**Exercise brief**
Your copy of the entries must be exact, and it must not include the pictures.

···

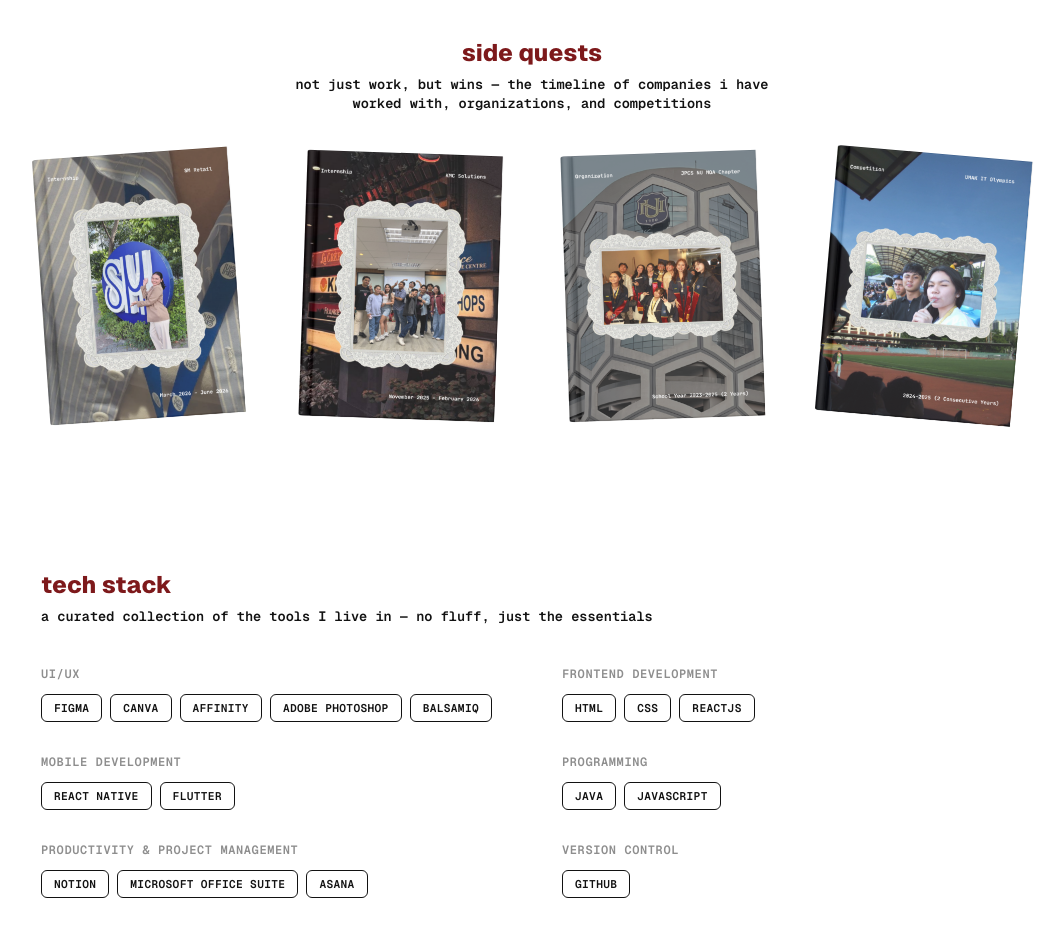
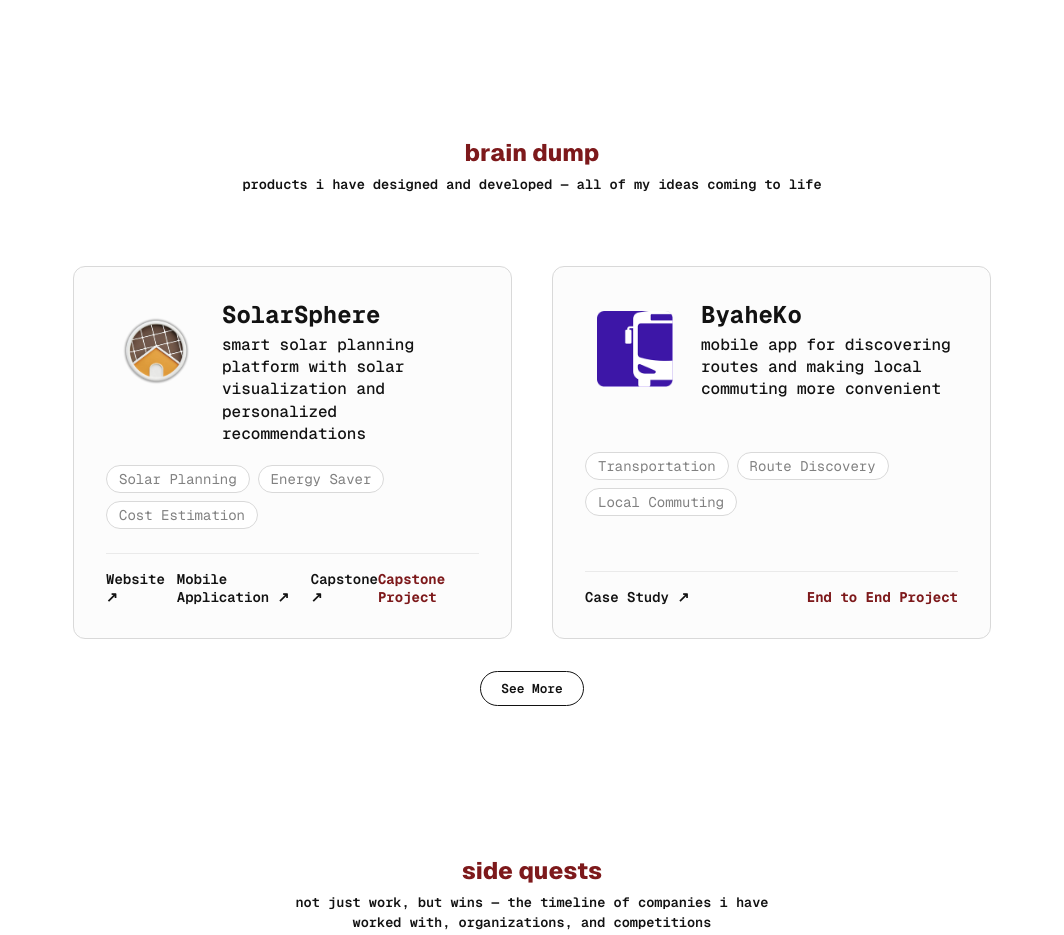
Before and after one commit to marianadine/mariafaye2026, a React (Vite) app: page / in a window 1280 px wide. Shown: the part 820-1755 px from the top of the page, without its empty margins (108-1172 px from the left). Built offline with nearby package versions, Linux system fonts and the light colour scheme; a web font is replaced by a local one.

Commit message:
Home Page | brain dump section added

```diff
--- a/src/pages/home.jsx
+++ b/src/pages/home.jsx
@@ -1,4 +1,7 @@
 import stripImage from '../imgs/homepageimg.png';
+
+import solarSphereIcon from '../imgs/icons/solarspherelogo.png';
+import byahekoIcon from '../imgs/icons/byahekologo.png';
 
 import kmc from '../imgs/book-kmc.png';
 import sm from '../imgs/book-sm.png';
@@ -12,10 +15,38 @@ import musicImg from '../imgs/cds.png';
 
 import '../styles/commonstyles.css';
 import '../styles/home.css';
+import '../styles/card.css';
 
 import TechStack from '../components/techStack';
 
 export default function Home() {
+
+    const projects = [
+        {
+            id: 1,
+            title: 'SolarSphere',
+            description: 'smart solar planning platform with solar visualization and personalized recommendations',
+            icon: solarSphereIcon,
+            tags: ['Solar Planning', 'Energy Saver', 'Cost Estimation'],
+            links: [
+                { label: 'Website ↗', url: '#' },
+                { label: 'Mobile Application ↗', url: '#' },
+                { label: 'Capstone ↗', url: '#' },
+            ],
+            badge: 'Capstone Project',
+        },
+        {
+            id: 2,
+            title: 'ByaheKo',
+            description: 'mobile app for discovering routes and making local commuting more convenient',
+            icon: byahekoIcon,
+            tags: ['Transportation', 'Route Discovery', 'Local Commuting'],
+            links: [
+                { label: 'Case Study ↗', url: '#' },
+            ],
+            badge: 'End to End Project',
+        },
+    ];
 
     const hobbiesList = [
         {
@@ -60,6 +91,49 @@ export default function Home() {
                 </div>
             </section>
 
+            {/* SECOND SECTION */}
+            <section className="braindump-section">
+                <h3 className="section-name">brain dump</h3>
+                <code className="section-description">
+                    products i have designed and developed — all of my ideas coming to life
+                </code>
+
+                <div className="projects-grid">
+                    {projects.map((project) => (
+                        <div key={project.id} className="project-card">
+                            <div className="card-header">
+                                <img src={project.icon} alt={project.title} className="project-icon" />
+                                <div className="project-meta">
+                                    <h4 className="project-title">{project.title}</h4>
+                                    <p className="project-desc">{project.description}</p>
+                                </div>
+                            </div>
+
+                            <div className="tag-list">
+                                {project.tags.map((tag, idx) => (
+                                    <span key={idx} className="project-tag">
+                                        {tag}
+                                    </span>
+                                ))}
+                            </div>
+
+                            <div className="card-footer">
+                                <div className="footer-links">
+                                    {project.links.map((link, idx) => (
+                                        <a key={idx} href={link.url} className="project-link">
+                                            {link.label}
+                                        </a>
+                                    ))}
+                                </div>
+                                <span className="project-badge">{project.badge}</span>
+                            </div>
+                        </div>
+                    ))}
+                </div>
+
+                <button className="see-more-btn">See More</button>
+            </section>
+
             {/* THIRD SECTION */}
             <section className='third-section'>
                 <h3 className='section-name'>side quests</h3>
--- /dev/null
+++ b/src/styles/card.css
@@ -0,0 +1,130 @@
+.braindump-section {
+    display: flex;
+    flex-direction: column;
+    align-items: center;
+    width: 100%;
+    max-width: 1440px;
+    margin: 250px auto 100px auto;
+}
+
+.projects-grid {
+    display: grid;
+    grid-template-columns: 1fr 1fr;
+    gap: 40px;
+    margin: 32px;
+}
+
+.project-card {
+    background-color: var(--box-bg);
+    border: 1px solid var(--box-stroke);
+    border-radius: 12px;
+    padding: 32px;
+    display: flex;
+    flex-direction: column;
+    justify-content: space-between;
+    max-width: 684px;
+    transition: transform 0.2s ease, box-shadow 0.2s ease;
+}
+
+.project-card:hover {
+    transform: translateY(-2px);
+    box-shadow: 0 4px 12px rgba(0, 0, 0, 0.05);
+}
+
+.card-header {
+    display: flex;
+    align-items: flex-start;
+    gap: 16px;
+    margin-bottom: 20px;
+}
+
+.project-icon {
+    width: 100px;
+    height: 100px;
+    object-fit: cover;
+    padding: 12px;
+}
+
+.project-title {
+    font-family: 'Geist Mono', sans-serif;
+    font-size: 1.5rem;
+    font-weight: 700;
+    color: var(--text-color);
+    margin-bottom: 4px;
+}
+
+.project-desc {
+    font-family: 'Geist Mono', monospace;
+    font-size: 1rem;
+    color: var(--text-color);
+    font-weight: 500;
+    line-height: 1.4;
+}
+
+.tag-list {
+    display: flex;
+    flex-wrap: wrap;
+    gap: 8px;
+    margin-bottom: 24px;
+}
+
+.project-tag {
+    font-family: 'Geist Mono', monospace;
+    font-size: 0.875rem;
+    color: var(--grey-color);
+    border: 1px solid var(--box-stroke);
+    border-radius: 20px;
+    padding: 4px 12px;
+    background-color: #ffffff;
+}
+
+.card-footer {
+    border-top: 1px solid #eaeaea;
+    padding-top: 16px;
+    display: flex;
+    align-items: center;
+    justify-content: space-between;
+}
+
+.footer-links {
+    display: flex;
+    gap: 12px;
+}
+
+.project-link {
+    font-family: 'Geist Mono', monospace;
+    font-size: 0.875rem;
+    font-weight: 600;
+    color: var(--text-color);
+    text-decoration: none;
+    transition: opacity 0.2s ease;
+}
+
+.project-link:hover {
+    opacity: 0.7;
+}
+
+.project-badge {
+    font-family: 'Geist Mono', monospace;
+    font-size: 0.875rem;
+    font-weight: 700;
+    color: var(--brand-color);
+}
+
+.see-more-btn {
+    font-family: 'Geist Mono', monospace;
+    font-size: 0.8rem;
+    font-weight: 600;
+    color: var(--text-color);
+    border: 1px solid var(--text-color);
+    background: transparent;
+    border-radius: 20px;
+    padding: 8px 20px;
+    cursor: pointer;
+    transition: all 0.2s ease;
+}
+
+.see-more-btn:hover {
+    background-color: var(--text-color);
+    color: #ffffff;
+}
```
Also changed, not shown: src/imgs/icons/byahekologo.png (added), src/imgs/icons/solarspherelogo.png (added).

···

**Response**
Before and after one commit to marianadine/mariafaye2026, a React (Vite) app: page / in a window 1280 px wide. Shown: the part 820-1755 px from the top of the page, without its empty margins (108-1172 px from the left). Built offline with nearby package versions, Linux system fonts and the light colour scheme; a web font is replaced by a local one.

Commit message:
Home Page | brain dump section added

```diff
--- a/src/pages/home.jsx
+++ b/src/pages/home.jsx
@@ -1,4 +1,7 @@
 import stripImage from '../imgs/homepageimg.png';
+
+import solarSphereIcon from '../imgs/icons/solarspherelogo.png';
+import byahekoIcon from '../imgs/icons/byahekologo.png';
 
 import kmc from '../imgs/book-kmc.png';
 import sm from '../imgs/book-sm.png';
@@ -12,10 +15,38 @@ import musicImg from '../imgs/cds.png';
 
 import '../styles/commonstyles.css';
 import '../styles/home.css';
+import '../styles/card.css';
 
 import TechStack from '../components/techStack';
 
 export default function Home() {
+
+    const projects = [
+        {
+            id: 1,
+            title: 'SolarSphere',
+            description: 'smart solar planning platform with solar visualization and personalized recommendations',
+            icon: solarSphereIcon,
+            tags: ['Solar Planning', 'Energy Saver', 'Cost Estimation'],
+            links: [
+                { label: 'Website ↗', url: '#' },
+                { label: 'Mobile Application ↗', url: '#' },
+                { label: 'Capstone ↗', url: '#' },
+            ],
+            badge: 'Capstone Project',
+        },
+        {
+            id: 2,
+            title: 'ByaheKo',
+            description: 'mobile app for discovering routes and making local commuting more convenient',
+            icon: byahekoIcon,
+            tags: ['Transportation', 'Route Discovery', 'Local Commuting'],
+            links: [
+                { label: 'Case Study ↗', url: '#' },
+            ],
+            badge: 'End to End Project',
+        },
+    ];
 
     const hobbiesList = [
         {
@@ -60,6 +91,49 @@ export default function Home() {
                 </div>
             </section>
 
+            {/* SECOND SECTION */}
+            <section className="braindump-section">
+                <h3 className="section-name">brain dump</h3>
+                <code className="section-description">
+                    products i have designed and developed — all of my ideas coming to life
+                </code>
+
+                <div className="projects-grid">
+                    {projects.map((project) => (
+                        <div key={project.id} className="project-card">
+                            <div className="card-header">
+                                <img src={project.icon} alt={project.title} className="project-icon" />
+                                <div className="project-meta">
+                                    <h4 className="project-title">{project.title}</h4>
+                                    <p className="project-desc">{project.description}</p>
+                                </div>
+                            </div>
+
+                            <div className="tag-list">
+                                {project.tags.map((tag, idx) => (
+                                    <span key={idx} className="project-tag">
+                                        {tag}
+                                    </span>
+                                ))}
+                            </div>
+
+                            <div className="card-footer">
+                                <div className="footer-links">
+                                    {project.links.map((link, idx) => (
+                                        <a key={idx} href={link.url} className="project-link">
+                                            {link.label}
+                                        </a>
+                                    ))}
+                                </div>
+                                <span className="project-badge">{project.badge}</span>
+                            </div>
+                        </div>
+                    ))}
+                </div>
+
+                <button className="see-more-btn">See More</button>
+            </section>
+
             {/* THIRD SECTION */}
             <section className='third-section'>
                 <h3 className='section-name'>side quests</h3>
--- /dev/null
+++ b/src/styles/card.css
@@ -0,0 +1,130 @@
+.braindump-section {
+    display: flex;
+    flex-direction: column;
+    align-items: center;
+    width: 100%;
+    max-width: 1440px;
+    margin: 250px auto 100px auto;
+}
+
+.projects-grid {
+    display: grid;
+    grid-template-columns: 1fr 1fr;
+    gap: 40px;
+    margin: 32px;
+}
+
+.project-card {
+    background-color: var(--box-bg);
+    border: 1px solid var(--box-stroke);
+    border-radius: 12px;
+    padding: 32px;
+    display: flex;
+    flex-direction: column;
+    justify-content: space-between;
+    max-width: 684px;
+    transition: transform 0.2s ease, box-shadow 0.2s ease;
+}
+
+.project-card:hover {
+    transform: translateY(-2px);
+    box-shadow: 0 4px 12px rgba(0, 0, 0, 0.05);
+}
+
+.card-header {
+    display: flex;
+    align-items: flex-start;
+    gap: 16px;
+    margin-bottom: 20px;
+}
+
+.project-icon {
+    width: 100px;
+    height: 100px;
+    object-fit: cover;
+    padding: 12px;
+}
+
+.project-title {
+    font-family: 'Geist Mono', sans-serif;
+    font-size: 1.5rem;
+    font-weight: 700;
+    color: var(--text-color);
+    margin-bottom: 4px;
+}
+
+.project-desc {
+    font-family: 'Geist Mono', monospace;
+    font-size: 1rem;
+    color: var(--text-color);
+    font-weight: 500;
+    line-height: 1.4;
+}
+
+.tag-list {
+    display: flex;
+    flex-wrap: wrap;
+    gap: 8px;
+    margin-bottom: 24px;
+}
+
+.project-tag {
+    font-family: 'Geist Mono', monospace;
+    font-size: 0.875rem;
+    color: var(--grey-color);
+    border: 1px solid var(--box-stroke);
+    border-radius: 20px;
+    padding: 4px 12px;
+    background-color: #ffffff;
+}
+
+.card-footer {
+    border-top: 1px solid #eaeaea;
+    padding-top: 16px;
+    display: flex;
+    align-items: center;
+    justify-content: space-between;
+}
+
+.footer-links {
+    display: flex;
+    gap: 12px;
+}
+
+.project-link {
+    font-family: 'Geist Mono', monospace;
+    font-size: 0.875rem;
+    font-weight: 600;
+    color: var(--text-color);
+    text-decoration: none;
+    transition: opacity 0.2s ease;
+}
+
+.project-link:hover {
+    opacity: 0.7;
+}
+
+.project-badge {
+    font-family: 'Geist Mono', monospace;
+    font-size: 0.875rem;
+    font-weight: 700;
+    color: var(--brand-color);
+}
+
+.see-more-btn {
+    font-family: 'Geist Mono', monospace;
+    font-size: 0.8rem;
+    font-weight: 600;
+    color: var(--text-color);
+    border: 1px solid var(--text-color);
+    background: transparent;
+    border-radius: 20px;
+    padding: 8px 20px;
+    cursor: pointer;
+    transition: all 0.2s ease;
+}
+
+.see-more-btn:hover {
+    background-color: var(--text-color);
+    color: #ffffff;
+}
```
Also changed, not shown: src/imgs/icons/byahekologo.png (added), src/imgs/icons/solarspherelogo.png (added).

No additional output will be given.